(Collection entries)
──────────
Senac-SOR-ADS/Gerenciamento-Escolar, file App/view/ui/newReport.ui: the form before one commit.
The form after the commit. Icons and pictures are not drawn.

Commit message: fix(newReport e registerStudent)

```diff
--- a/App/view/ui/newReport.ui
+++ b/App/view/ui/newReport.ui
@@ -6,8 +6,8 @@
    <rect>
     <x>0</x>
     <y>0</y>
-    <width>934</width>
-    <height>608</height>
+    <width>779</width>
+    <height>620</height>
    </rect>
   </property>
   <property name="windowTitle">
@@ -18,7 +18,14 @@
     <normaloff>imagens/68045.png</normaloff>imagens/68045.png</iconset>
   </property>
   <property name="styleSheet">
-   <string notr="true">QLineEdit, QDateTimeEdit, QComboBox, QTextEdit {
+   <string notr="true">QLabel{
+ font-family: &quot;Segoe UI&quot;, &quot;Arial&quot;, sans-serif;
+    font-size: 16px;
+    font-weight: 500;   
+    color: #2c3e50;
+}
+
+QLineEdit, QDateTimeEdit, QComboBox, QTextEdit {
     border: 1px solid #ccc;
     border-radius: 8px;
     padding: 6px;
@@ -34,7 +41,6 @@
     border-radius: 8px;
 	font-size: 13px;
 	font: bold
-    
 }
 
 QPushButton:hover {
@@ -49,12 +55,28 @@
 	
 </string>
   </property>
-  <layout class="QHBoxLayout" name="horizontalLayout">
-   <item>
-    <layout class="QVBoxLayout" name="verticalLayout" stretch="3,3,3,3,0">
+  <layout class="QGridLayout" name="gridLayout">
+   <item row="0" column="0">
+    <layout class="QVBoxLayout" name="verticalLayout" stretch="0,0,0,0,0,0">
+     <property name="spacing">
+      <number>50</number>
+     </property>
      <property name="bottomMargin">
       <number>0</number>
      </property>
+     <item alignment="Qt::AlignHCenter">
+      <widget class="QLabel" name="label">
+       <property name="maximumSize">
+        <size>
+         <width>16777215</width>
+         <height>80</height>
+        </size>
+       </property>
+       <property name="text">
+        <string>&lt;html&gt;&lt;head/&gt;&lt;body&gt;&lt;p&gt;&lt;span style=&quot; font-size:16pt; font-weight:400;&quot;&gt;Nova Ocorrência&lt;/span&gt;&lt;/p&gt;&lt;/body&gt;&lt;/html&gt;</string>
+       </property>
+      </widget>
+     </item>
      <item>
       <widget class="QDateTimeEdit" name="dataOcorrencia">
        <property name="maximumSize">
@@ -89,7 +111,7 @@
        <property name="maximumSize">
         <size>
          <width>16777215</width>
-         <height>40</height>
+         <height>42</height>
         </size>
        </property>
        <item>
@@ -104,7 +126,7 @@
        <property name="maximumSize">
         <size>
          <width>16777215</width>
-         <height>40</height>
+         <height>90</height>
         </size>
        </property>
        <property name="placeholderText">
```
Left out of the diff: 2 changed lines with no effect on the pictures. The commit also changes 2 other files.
──────────
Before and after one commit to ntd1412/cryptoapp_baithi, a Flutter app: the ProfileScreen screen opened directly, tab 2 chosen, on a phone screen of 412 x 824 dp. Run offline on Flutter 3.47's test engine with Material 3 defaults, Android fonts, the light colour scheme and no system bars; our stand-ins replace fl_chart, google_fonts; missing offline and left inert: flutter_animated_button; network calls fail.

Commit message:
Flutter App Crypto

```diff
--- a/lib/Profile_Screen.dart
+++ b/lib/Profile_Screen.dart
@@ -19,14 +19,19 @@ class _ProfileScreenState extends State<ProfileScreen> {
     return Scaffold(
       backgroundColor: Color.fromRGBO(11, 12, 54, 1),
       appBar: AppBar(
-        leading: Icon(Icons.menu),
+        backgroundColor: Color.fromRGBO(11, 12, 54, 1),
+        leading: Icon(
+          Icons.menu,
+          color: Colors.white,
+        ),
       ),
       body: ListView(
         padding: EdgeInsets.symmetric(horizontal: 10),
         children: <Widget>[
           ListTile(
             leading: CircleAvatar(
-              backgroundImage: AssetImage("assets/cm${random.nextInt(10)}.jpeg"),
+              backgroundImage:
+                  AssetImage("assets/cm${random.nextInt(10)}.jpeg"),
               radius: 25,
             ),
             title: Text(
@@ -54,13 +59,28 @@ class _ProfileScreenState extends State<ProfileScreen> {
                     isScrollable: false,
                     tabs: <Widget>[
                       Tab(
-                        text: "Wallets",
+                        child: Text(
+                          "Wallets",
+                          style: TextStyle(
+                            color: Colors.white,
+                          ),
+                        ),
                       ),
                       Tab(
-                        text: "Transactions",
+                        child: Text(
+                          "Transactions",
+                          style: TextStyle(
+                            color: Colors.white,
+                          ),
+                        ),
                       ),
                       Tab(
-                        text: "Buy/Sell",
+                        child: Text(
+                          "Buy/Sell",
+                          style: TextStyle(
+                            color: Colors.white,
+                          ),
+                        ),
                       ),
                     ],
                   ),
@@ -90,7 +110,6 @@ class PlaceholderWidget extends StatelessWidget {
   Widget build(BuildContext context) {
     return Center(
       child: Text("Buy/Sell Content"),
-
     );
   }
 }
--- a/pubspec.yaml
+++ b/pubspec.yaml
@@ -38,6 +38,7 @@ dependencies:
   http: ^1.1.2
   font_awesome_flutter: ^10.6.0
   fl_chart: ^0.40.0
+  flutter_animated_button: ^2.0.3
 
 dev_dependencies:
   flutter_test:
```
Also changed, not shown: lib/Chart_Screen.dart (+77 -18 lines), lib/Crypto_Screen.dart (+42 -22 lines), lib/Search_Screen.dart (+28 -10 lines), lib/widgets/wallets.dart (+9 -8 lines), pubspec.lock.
──────────
Going through the entries above, show each line that contains "item".

▶ **Answer box**
-   <item>
+   <item row="0" column="0">
+     <item alignment="Qt::AlignHCenter">
+     </item>
      <item>
        <item>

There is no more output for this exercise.